The Families First Coronavirus Response Act is a new law passed last week that offers COVID-19 assistance for both employees and employers. This new law provides businesses with fewer than 500 employees the funds to provide employees with paid leave, either for the employee’s own health needs or to care for family members.


  • Income Tax Preparation for all types of businesses and individuals
  • IRS, State and Local Audit Representation
  • Trust, Estate and Gift Compliance
  • QuickBooks setup, support and training
  • Business startup services
  • Monthly bookkeeping
  • Financial statements
  • Family Office
  • Nonprofit Administration

Additional Updated Information

March 2020 E-Newsletter

February 2020 E-Newsletter

April 2020 Q & A

Q: My company has problems keeping employees, a problem that has escalated this year. What can I do?

A: Record low unemployment has made this a job seeker’s market, but a history of problems retaining employees might suggest that you take a new look at your company’s practices. Start by comparing your salaries, benefits and advancement opportunities to what your competitors offer. Poll your employees anonymously to ask how they view their work environment and work-life balance. Look at your benefits to find gaps you may be able to fill. Throughout the process and after, communicate frequently and effectively.

Q: I hired a person to do my housekeeping. Do I have to pay or deduct employment and other taxes for this person?

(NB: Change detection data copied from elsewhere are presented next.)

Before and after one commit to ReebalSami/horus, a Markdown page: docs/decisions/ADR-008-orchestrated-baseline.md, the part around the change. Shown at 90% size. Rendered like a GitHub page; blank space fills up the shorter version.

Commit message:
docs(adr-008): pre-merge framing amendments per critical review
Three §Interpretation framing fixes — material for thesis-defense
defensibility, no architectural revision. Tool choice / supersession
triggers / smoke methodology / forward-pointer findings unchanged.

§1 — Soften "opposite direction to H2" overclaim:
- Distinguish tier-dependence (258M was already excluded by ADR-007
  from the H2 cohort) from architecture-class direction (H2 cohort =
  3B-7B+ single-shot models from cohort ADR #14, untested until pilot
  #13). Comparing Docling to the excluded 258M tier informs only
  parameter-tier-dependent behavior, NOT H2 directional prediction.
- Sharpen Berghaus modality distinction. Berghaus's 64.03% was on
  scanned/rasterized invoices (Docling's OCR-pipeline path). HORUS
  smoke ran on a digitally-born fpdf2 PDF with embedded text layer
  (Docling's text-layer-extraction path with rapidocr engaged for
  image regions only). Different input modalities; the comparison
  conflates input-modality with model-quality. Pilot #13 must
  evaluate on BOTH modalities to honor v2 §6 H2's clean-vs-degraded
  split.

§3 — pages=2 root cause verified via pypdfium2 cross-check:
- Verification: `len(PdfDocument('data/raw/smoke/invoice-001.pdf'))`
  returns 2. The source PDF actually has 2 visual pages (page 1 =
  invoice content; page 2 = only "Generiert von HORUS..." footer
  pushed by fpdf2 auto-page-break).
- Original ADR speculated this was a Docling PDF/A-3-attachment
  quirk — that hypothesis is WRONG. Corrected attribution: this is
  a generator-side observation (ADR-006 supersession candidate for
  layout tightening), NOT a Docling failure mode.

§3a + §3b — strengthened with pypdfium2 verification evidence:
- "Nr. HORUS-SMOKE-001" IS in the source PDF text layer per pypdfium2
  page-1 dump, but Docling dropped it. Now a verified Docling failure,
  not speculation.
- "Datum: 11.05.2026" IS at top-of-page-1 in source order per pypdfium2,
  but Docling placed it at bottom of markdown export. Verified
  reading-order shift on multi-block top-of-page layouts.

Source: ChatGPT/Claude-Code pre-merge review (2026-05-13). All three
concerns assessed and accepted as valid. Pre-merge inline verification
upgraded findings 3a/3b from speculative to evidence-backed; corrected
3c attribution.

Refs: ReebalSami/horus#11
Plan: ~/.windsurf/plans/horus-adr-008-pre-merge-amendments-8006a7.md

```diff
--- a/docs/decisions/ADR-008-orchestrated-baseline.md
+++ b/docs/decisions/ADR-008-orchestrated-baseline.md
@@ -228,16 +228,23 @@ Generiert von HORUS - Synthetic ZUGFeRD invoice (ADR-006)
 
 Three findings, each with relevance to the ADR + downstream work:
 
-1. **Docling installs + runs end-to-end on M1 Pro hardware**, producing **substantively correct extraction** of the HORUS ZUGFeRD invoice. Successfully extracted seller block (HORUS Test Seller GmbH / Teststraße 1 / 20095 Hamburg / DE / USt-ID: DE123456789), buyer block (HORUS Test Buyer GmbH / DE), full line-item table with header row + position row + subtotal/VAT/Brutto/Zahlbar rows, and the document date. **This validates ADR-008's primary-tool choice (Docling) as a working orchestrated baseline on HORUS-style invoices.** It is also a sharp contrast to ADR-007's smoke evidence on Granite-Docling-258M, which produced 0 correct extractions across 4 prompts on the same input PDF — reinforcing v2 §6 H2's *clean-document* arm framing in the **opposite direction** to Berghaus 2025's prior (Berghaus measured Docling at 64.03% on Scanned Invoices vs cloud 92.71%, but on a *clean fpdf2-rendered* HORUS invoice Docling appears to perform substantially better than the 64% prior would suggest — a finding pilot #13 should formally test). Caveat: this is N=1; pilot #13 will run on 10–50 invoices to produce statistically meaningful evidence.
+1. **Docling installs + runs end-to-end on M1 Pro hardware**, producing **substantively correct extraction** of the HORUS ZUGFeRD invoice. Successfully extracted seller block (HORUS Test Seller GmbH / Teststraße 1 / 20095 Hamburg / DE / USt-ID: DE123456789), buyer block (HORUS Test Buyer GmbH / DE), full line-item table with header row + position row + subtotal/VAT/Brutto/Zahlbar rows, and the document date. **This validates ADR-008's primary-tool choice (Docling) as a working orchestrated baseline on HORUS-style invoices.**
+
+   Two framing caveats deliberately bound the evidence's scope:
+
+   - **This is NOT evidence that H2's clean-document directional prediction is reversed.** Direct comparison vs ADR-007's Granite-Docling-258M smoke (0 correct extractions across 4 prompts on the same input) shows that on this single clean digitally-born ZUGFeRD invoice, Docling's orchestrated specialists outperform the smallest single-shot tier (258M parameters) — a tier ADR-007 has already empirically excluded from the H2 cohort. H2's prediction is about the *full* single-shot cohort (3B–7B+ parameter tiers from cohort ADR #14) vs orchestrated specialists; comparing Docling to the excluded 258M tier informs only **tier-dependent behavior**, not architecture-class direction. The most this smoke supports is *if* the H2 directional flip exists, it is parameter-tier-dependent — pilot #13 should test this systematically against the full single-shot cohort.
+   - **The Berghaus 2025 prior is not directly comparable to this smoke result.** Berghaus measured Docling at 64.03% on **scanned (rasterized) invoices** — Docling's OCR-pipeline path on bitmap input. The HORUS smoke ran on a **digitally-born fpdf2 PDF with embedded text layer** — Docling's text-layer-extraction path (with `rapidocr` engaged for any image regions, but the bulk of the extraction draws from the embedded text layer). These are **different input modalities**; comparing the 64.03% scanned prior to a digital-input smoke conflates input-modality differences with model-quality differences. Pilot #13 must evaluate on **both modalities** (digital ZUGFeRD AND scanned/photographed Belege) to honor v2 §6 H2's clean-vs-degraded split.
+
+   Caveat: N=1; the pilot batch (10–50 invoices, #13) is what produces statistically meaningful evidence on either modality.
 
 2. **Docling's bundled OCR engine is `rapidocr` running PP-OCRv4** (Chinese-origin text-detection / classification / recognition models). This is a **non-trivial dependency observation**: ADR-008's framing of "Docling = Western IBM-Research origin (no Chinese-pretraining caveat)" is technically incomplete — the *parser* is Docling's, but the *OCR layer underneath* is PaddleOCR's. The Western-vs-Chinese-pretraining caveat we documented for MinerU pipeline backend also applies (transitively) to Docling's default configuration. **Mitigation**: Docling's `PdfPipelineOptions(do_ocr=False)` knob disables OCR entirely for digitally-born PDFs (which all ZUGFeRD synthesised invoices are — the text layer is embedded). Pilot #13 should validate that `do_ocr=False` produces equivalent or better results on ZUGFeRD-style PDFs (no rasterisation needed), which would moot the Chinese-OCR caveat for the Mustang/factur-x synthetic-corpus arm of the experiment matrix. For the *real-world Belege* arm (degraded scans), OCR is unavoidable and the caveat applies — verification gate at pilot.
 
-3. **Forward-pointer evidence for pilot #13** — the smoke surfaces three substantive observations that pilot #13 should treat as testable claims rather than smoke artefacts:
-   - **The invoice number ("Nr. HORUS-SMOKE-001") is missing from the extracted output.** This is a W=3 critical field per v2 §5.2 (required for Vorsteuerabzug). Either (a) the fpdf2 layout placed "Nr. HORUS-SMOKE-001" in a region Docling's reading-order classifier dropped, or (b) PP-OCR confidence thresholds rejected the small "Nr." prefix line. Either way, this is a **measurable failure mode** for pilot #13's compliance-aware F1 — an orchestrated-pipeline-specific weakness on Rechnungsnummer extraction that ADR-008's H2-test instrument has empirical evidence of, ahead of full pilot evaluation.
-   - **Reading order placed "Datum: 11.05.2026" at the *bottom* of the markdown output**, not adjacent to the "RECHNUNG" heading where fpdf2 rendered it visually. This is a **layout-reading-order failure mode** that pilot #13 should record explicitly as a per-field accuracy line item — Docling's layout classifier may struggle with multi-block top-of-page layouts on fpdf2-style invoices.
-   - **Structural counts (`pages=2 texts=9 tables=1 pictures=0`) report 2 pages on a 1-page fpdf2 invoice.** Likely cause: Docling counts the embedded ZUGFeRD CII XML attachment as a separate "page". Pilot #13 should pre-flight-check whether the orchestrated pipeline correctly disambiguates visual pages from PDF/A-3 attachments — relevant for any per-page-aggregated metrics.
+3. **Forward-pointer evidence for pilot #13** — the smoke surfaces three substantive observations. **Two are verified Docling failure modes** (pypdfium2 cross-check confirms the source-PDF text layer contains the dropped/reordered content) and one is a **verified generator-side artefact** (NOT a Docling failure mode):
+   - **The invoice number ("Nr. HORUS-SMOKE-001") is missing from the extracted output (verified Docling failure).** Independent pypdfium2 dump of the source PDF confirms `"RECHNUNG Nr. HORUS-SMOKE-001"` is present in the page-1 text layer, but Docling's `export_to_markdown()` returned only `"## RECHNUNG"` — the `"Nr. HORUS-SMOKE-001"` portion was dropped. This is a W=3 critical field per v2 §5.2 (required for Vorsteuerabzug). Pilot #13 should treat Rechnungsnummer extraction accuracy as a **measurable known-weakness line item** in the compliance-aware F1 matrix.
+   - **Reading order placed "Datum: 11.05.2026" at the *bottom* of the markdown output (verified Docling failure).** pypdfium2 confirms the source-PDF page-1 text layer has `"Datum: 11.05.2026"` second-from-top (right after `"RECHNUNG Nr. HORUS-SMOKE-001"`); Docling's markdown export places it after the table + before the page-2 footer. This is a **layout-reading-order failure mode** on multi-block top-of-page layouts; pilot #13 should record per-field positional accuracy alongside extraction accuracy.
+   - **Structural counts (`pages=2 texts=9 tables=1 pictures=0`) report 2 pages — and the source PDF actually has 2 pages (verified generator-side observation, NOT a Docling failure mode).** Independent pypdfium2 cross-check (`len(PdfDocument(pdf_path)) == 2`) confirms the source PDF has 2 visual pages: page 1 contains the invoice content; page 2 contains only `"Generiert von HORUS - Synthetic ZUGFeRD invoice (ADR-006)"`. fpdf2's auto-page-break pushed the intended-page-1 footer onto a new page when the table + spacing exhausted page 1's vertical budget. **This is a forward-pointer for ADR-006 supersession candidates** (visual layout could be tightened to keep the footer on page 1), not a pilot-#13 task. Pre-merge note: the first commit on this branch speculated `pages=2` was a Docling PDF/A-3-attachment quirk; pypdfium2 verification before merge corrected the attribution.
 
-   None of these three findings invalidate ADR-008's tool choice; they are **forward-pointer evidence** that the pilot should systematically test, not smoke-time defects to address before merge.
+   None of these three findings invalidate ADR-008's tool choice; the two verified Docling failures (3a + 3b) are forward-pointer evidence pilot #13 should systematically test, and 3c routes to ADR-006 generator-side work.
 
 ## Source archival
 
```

A:This will depend on a number of factors. According to the IRS, housekeepers and other household workers like babysitters and gardeners are your employees, if you control their work and how they do it. If you have a household worker you expect to pay more than $2,200 in 2020, you’ll typically have to pay 7.65% of cash wages for Medicare and Social Security taxes, and withhold the same amount (plus income taxes if they ask you to) from the employee’s pay. Talk to your tax professional to learn more.



In September 2019, compensation costs for private industry workers averaged $34.77 per hour worked. Wages and salaries averaged $24.38 per hour worked while benefit costs comprised the rest. The cost of benefits was nearly 30% of total compensation, with health insurance comprising 7.5% and paid leave 7.2% of total comp. The average cost for life and disability insurance, though, was less than one-half of 1%.


If you are a private industry worker who received a bonus, you’re among the minority. About one of every 10 employees surveyed had access to end-of-year bonuses (generally performance-based) in 2019, while 6% had access to holiday bonuses (typically equal for all staff). Workers in natural resources, construction and maintenance fared better with year-end and holiday bonuses coming in at 15% and 12%, respectively. Service workers fared the worst.


Some employers are still finding rough going trying to fill job openings. According to the Bureau of Labor Statistics, there were 7.3 million job openings on the last business day of October 2019 and about 5.9 million unemployed people during October, a ratio of 0.8 unemployed people to job openings. Since January 2018, that ratio has ranged between 0.8 and 1.0.


Some 40 million Americans ages 15 and over provide unpaid eldercare, and 58% of these providers are women. About one in four of the caregivers were between the ages of 55 and 64, 21% were ages 45 to 54 and nearly 18% were ages 65 and older. More than 8 million eldercare providers also had children living at home.

(516) 294-0400

(516) 938-0491




This e-mail and any attachments are intended exclusively for the individual or entity to which it is addressed. It may be confidential or legally privileged. If you received this
message in error or are not the intended recipient, you should destroy the e-mail message and any attachments or copies, and you are prohibited from retaining,
distributing, disclosing or using any information contained herein. Please inform us of the erroneous delivery by return e-mail. Thank you for your cooperation.

TwitterLinkedIn Facebook Facebook Twitter LinkedIn